• **Provided information**

= = =

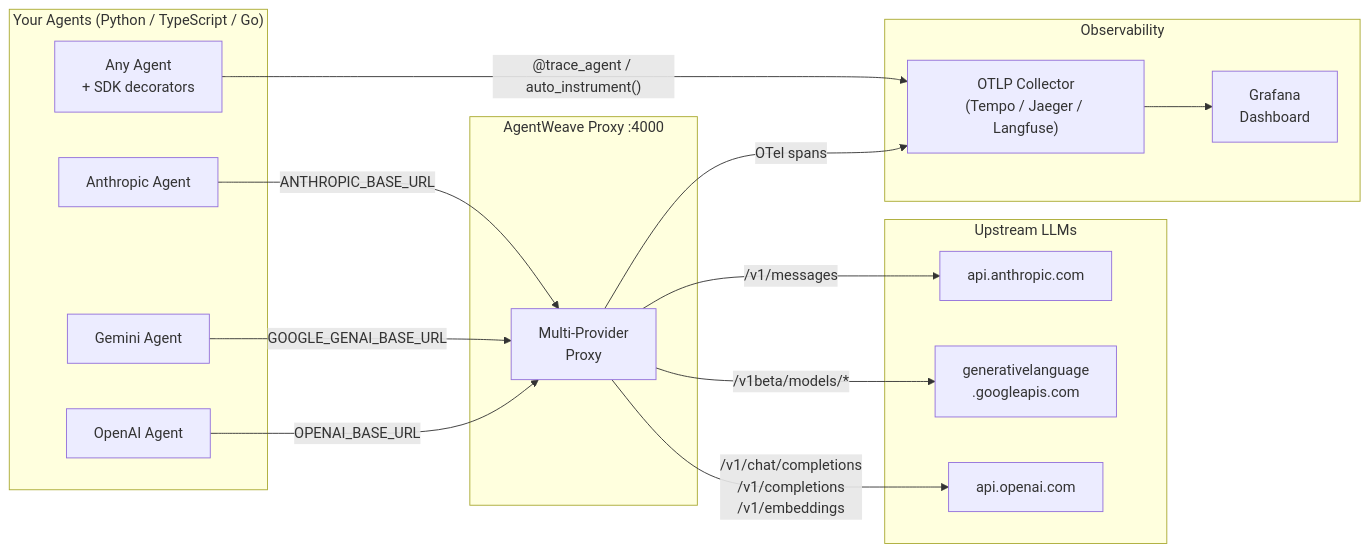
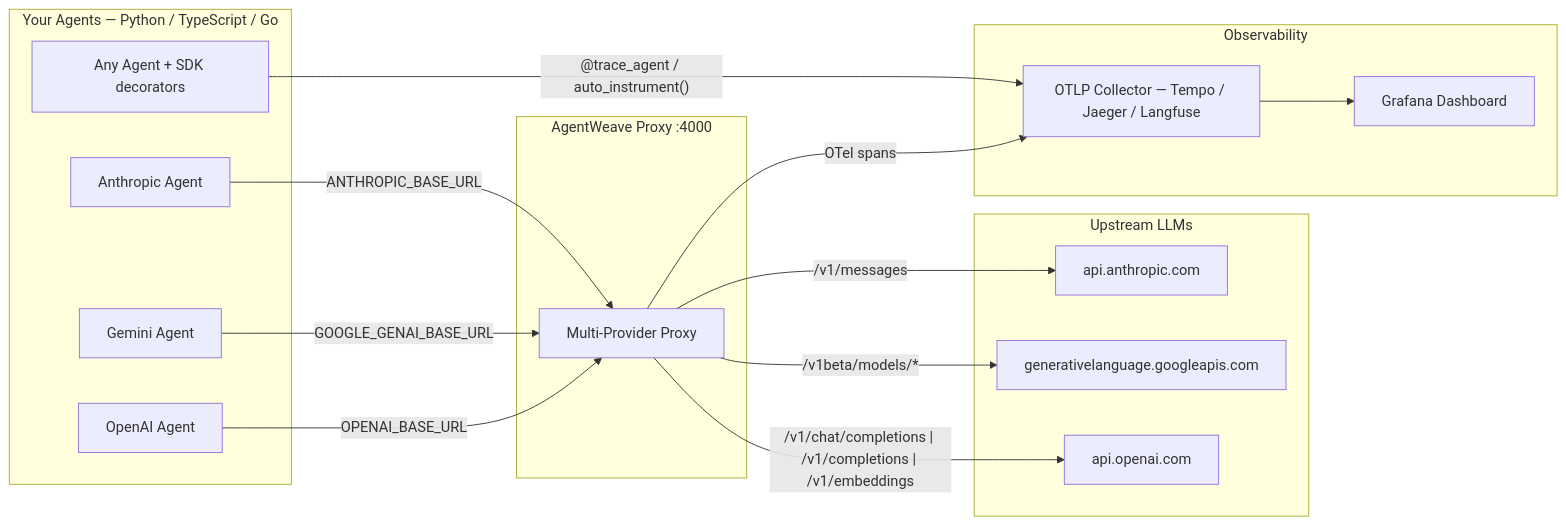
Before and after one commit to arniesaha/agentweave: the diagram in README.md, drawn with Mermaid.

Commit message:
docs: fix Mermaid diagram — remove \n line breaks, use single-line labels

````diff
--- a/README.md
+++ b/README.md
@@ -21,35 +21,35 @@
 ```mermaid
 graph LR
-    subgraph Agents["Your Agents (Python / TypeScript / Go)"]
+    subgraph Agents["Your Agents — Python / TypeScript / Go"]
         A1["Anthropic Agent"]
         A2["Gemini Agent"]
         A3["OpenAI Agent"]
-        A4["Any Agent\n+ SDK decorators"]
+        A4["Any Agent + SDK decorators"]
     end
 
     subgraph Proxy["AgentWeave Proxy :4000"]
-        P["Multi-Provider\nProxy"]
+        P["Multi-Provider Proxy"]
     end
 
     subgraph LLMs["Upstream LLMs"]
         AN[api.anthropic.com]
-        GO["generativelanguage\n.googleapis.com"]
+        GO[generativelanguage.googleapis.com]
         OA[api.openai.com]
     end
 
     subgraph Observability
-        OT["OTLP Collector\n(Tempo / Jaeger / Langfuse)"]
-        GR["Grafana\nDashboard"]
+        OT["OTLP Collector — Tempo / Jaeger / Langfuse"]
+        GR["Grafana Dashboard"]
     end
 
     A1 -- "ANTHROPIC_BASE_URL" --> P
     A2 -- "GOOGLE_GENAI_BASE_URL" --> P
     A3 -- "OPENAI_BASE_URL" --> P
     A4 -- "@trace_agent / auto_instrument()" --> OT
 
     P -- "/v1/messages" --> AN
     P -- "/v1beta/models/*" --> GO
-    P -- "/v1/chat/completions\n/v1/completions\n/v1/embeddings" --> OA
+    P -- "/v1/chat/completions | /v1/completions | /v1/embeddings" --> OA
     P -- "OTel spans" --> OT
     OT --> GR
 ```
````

= = =

• **What you should do**
What is needed is every line of the data above, set down exactly but with the images left out.

• **Expected answer**
Before and after one commit to arniesaha/agentweave: the diagram in README.md, drawn with Mermaid.

Commit message:
docs: fix Mermaid diagram — remove \n line breaks, use single-line labels

````diff
--- a/README.md
+++ b/README.md
@@ -21,35 +21,35 @@
 ```mermaid
 graph LR
-    subgraph Agents["Your Agents (Python / TypeScript / Go)"]
+    subgraph Agents["Your Agents — Python / TypeScript / Go"]
         A1["Anthropic Agent"]
         A2["Gemini Agent"]
         A3["OpenAI Agent"]
-        A4["Any Agent\n+ SDK decorators"]
+        A4["Any Agent + SDK decorators"]
     end
 
     subgraph Proxy["AgentWeave Proxy :4000"]
-        P["Multi-Provider\nProxy"]
+        P["Multi-Provider Proxy"]
     end
 
     subgraph LLMs["Upstream LLMs"]
         AN[api.anthropic.com]
-        GO["generativelanguage\n.googleapis.com"]
+        GO[generativelanguage.googleapis.com]
         OA[api.openai.com]
     end
 
     subgraph Observability
-        OT["OTLP Collector\n(Tempo / Jaeger / Langfuse)"]
-        GR["Grafana\nDashboard"]
+        OT["OTLP Collector — Tempo / Jaeger / Langfuse"]
+        GR["Grafana Dashboard"]
     end
 
     A1 -- "ANTHROPIC_BASE_URL" --> P
     A2 -- "GOOGLE_GENAI_BASE_URL" --> P
     A3 -- "OPENAI_BASE_URL" --> P
     A4 -- "@trace_agent / auto_instrument()" --> OT
 
     P -- "/v1/messages" --> AN
     P -- "/v1beta/models/*" --> GO
-    P -- "/v1/chat/completions\n/v1/completions\n/v1/embeddings" --> OA
+    P -- "/v1/chat/completions | /v1/completions | /v1/embeddings" --> OA
     P -- "OTel spans" --> OT
     OT --> GR
 ```
````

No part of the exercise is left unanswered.